The Fern Grotto will bring people to a new amenity a small greenhouse on the main retail street of downtown and be a pleasant respite during North Dakota’s long winters. Mark Dion is the lead artist for the Fern Grotto, in collaboration with NDSU architect Regin Schwaen and Michael Strand, Chair of the NDSU Department of Visual Arts.
Plains Art Museum will open the exhibit Wing Young Huie: Hidden Fargo in Plain Sight on Thursday, May 16 at 7 PM. Minneapolis-based photographer Huie joins the Museum again to present images taken during his residency at the Museum last October.
Huie’s subjects come from the everyday: people whose faces we see but often fail to notice. Within each of those individuals, personal stories unfold on the grand and small scales; yet all are affected by a confluence of cultural and social forces. His photographs capture glimpses into these private stories as a way to gain insight into the lives of others.
On May 16, Huie will facilitate and take part in a special talk in the Starion Financial Gallery that will be transformed into a “Third Place,” where participants are encouraged to share their own thoughts and experiences living in our increasingly diverse community. In addition to the images by Huie, the exhibit features work from Fargo-based photographer Ann Arbor Miller. Miller spent time as an informal apprentice with Huie as he worked with various members in the community, documenting and emulating his process.
WHAT: Wing Young Huie Opening Reception including gallery talk, karaoke, ping pong, hors d’ouevres, and cash bar
WHEN: Thursday, May 16 at 7 PM
WHERE: Plains Art Museum
COST: Members free, students $5, nonmembers $10
Join the Plains Art Museum for your Fifteen Minutes of Fame at the 17th annual Spring Gala on Saturday, May 4th from 7 PM – Midnight! With presenting sponsor Border States Electric, the theme will be based on Andy Warhol’s Creating Myth and Icon exhibition, so come dressed to impress as your favorite icon or in cocktail attire. The night will be filled with ravishing fun!
Mosaic Foods will be catering their famous food for the event followed by delicious desserts from Nichole’s Fine Pastry. Happy Harry’s will be providing a wine and beer tasting and Post Traumatic Funk Syndrome will be performing live music so guests can dance the night away! In addition, there will be dinner music by Diane Miller and the Silver Daggers, a photo booth to capture your look, cocktails by Side Street, and much more.
A silent art auction will be held throughout the event where regional artists will have their artwork for sale.
Proceeds will benefit the Plains Art Museum educational programs.

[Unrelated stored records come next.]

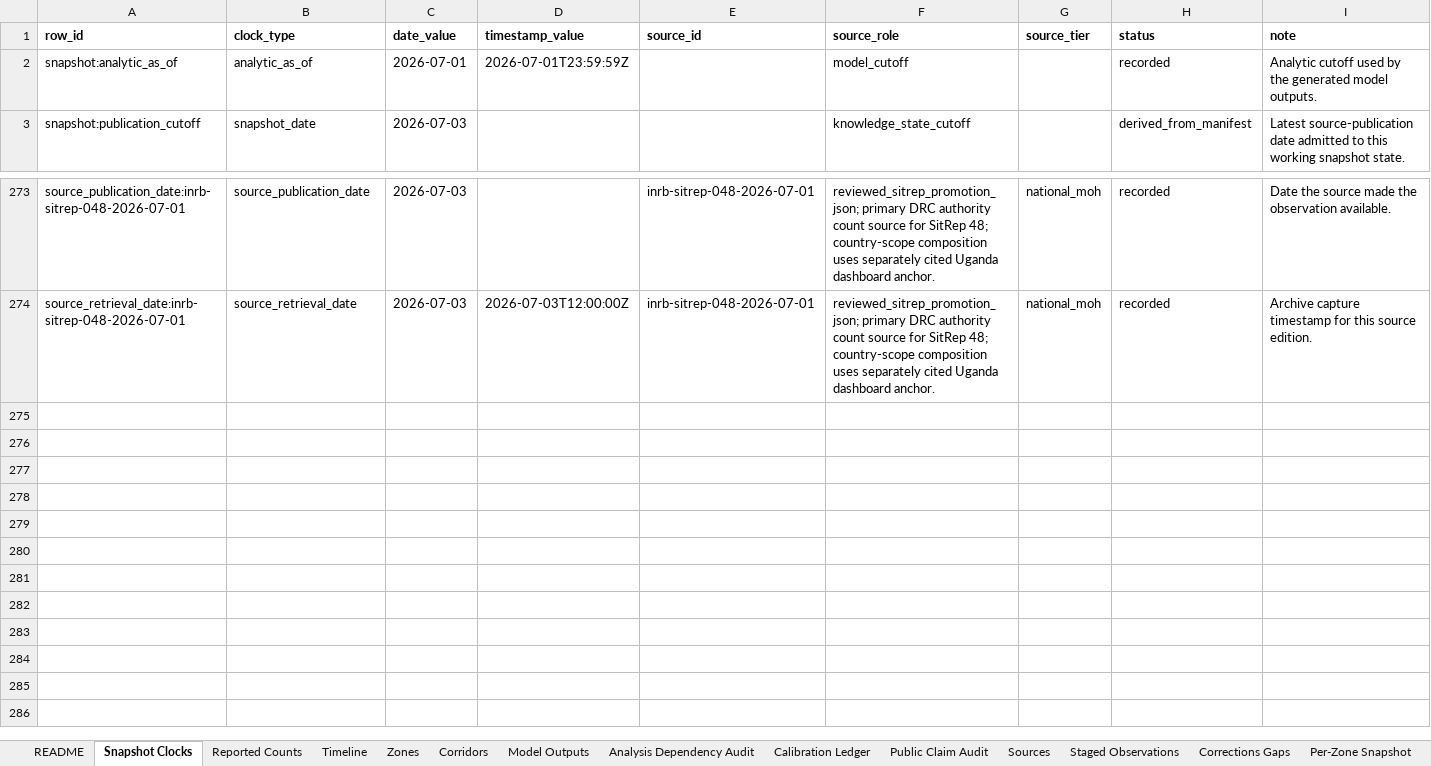
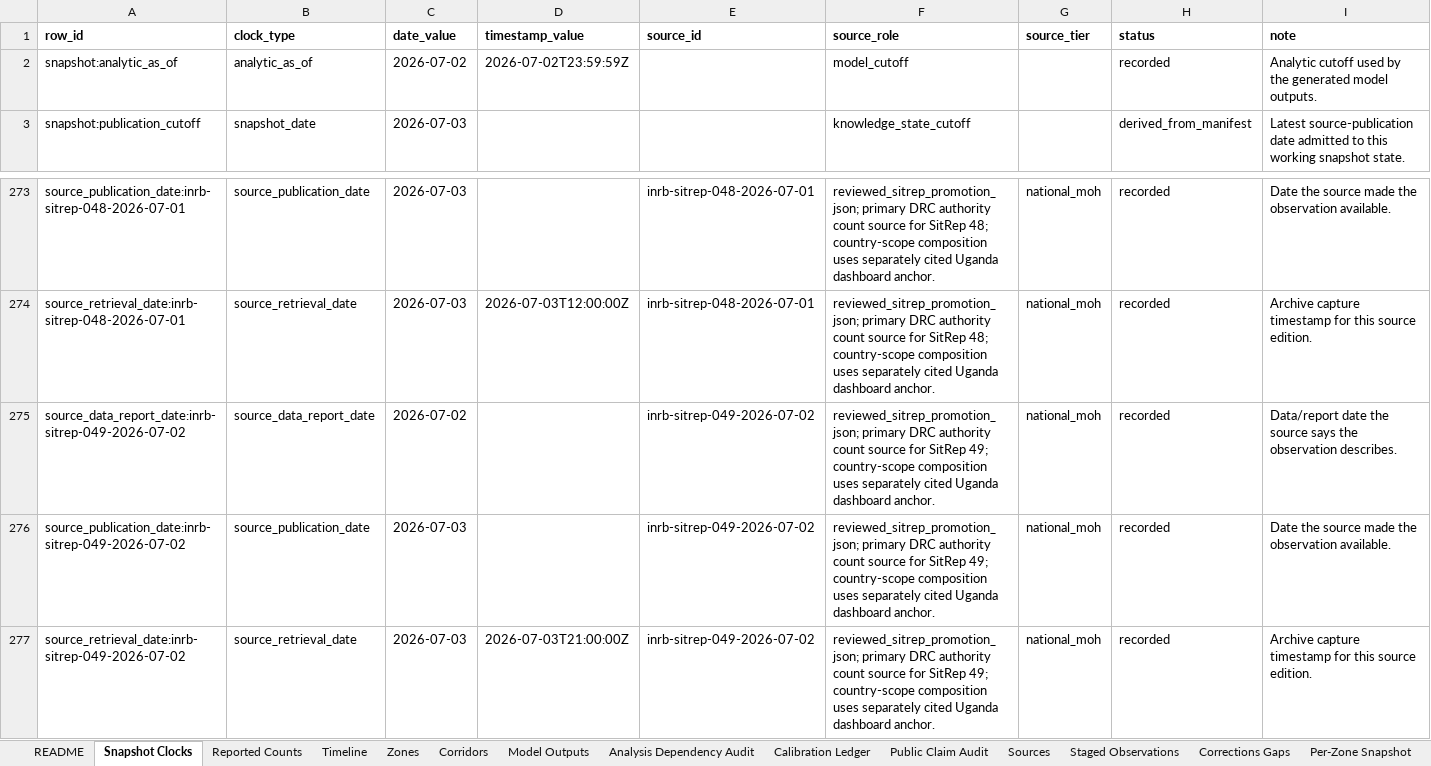
Before and after one commit to ArcedeDev/bdbv-2026-lovs, an Excel workbook: deliverables/public-health-dataset/lovs-public-health-dataset.xlsx, sheet Snapshot Clocks, drawn as a sheet; only a part is shown, gaps mark what is left out; values as stored, in another font and other column widths than the file's, no borders; the diff names each change by its address in the sheet, - before the commit and + after, or states it on an @@ line.

Commit message:
data(bdbv): SitRep 49 build (data 2026-07-02, country 1522/475, DRC 1502/473, 36 zones)
Reviewed INSP SitRep #049/MVB_02/07/2026 (post 25085, published 2026-07-03
20:10 UTC; PDF sha256 e47833cc...728c). DRC 1502 confirmed / 473 deaths (CFR
31.5%); country-scope 1522/475 with the carried Uganda anchor (20/2/11).
SitRep49 published a full patient-movement table (Tableau 6): isolation 628 at
89.4% occupancy with a fresh confirmed/suspected split 215/413. No new health
zone (36/104). Regenerated snapshot + contract + spillover + brief + public
dataset; re-pinned ~20 gate tests + README/NUMBERS_AUDIT/example to SR49.
Deterministic across 32 artifacts; CDC data-as-of fidelity gate red is the
known environmental gap (2026-05-25 CDC HTML absent in this worktree).

```diff
--- a/deliverables/public-health-dataset/lovs-public-health-dataset.xlsx (sheet Snapshot Clocks)
+++ b/deliverables/public-health-dataset/lovs-public-health-dataset.xlsx (sheet Snapshot Clocks)
-C2 (date_value): 2026-07-01
+C2 (date_value): 2026-07-02
-D2 (timestamp_value): 2026-07-01T23:59:59Z
+D2 (timestamp_value): 2026-07-02T23:59:59Z
+row 275: source_data_report_date:inrb-sitrep-049-2026-07-02 | source_data_report_date | 2026-07-02 |  | inrb-sitrep-049-2026-07-02 | reviewed_sitrep_promotion_json; primary DRC authority count source for SitRep 49; country-scope composition uses separately cited Uganda dashboard anchor. | national_moh | recorded | Data/report date the source says the observation describes.
+row 276: source_publication_date:inrb-sitrep-049-2026-07-02 | source_publication_date | 2026-07-03 |  | inrb-sitrep-049-2026-07-02 | reviewed_sitrep_promotion_json; primary DRC authority count source for SitRep 49; country-scope composition uses separately cited Uganda dashboard anchor. | national_moh | recorded | Date the source made the observation available.
+row 277: source_retrieval_date:inrb-sitrep-049-2026-07-02 | source_retrieval_date | 2026-07-03 | 2026-07-03T21:00:00Z | inrb-sitrep-049-2026-07-02 | reviewed_sitrep_promotion_json; primary DRC authority count source for SitRep 49; country-scope composition uses separately cited Uganda dashboard anchor. | national_moh | recorded | Archive capture timestamp for this source edition.
```
Also changed, not shown: sheet Corridors, sheet Reported Counts, sheet Timeline, sheet SitRep Narrative, sheet Model Outputs, sheet Sources, 5 more sheets, 46 other files.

To purchase tickets, visit http://events.r20.constantcontact.com/register/event?oeidk=a07e6uzv2mca7e09f25&llr=rgnqygcab or call (701) 232-3821.
Written by Savanna, Communications Intern.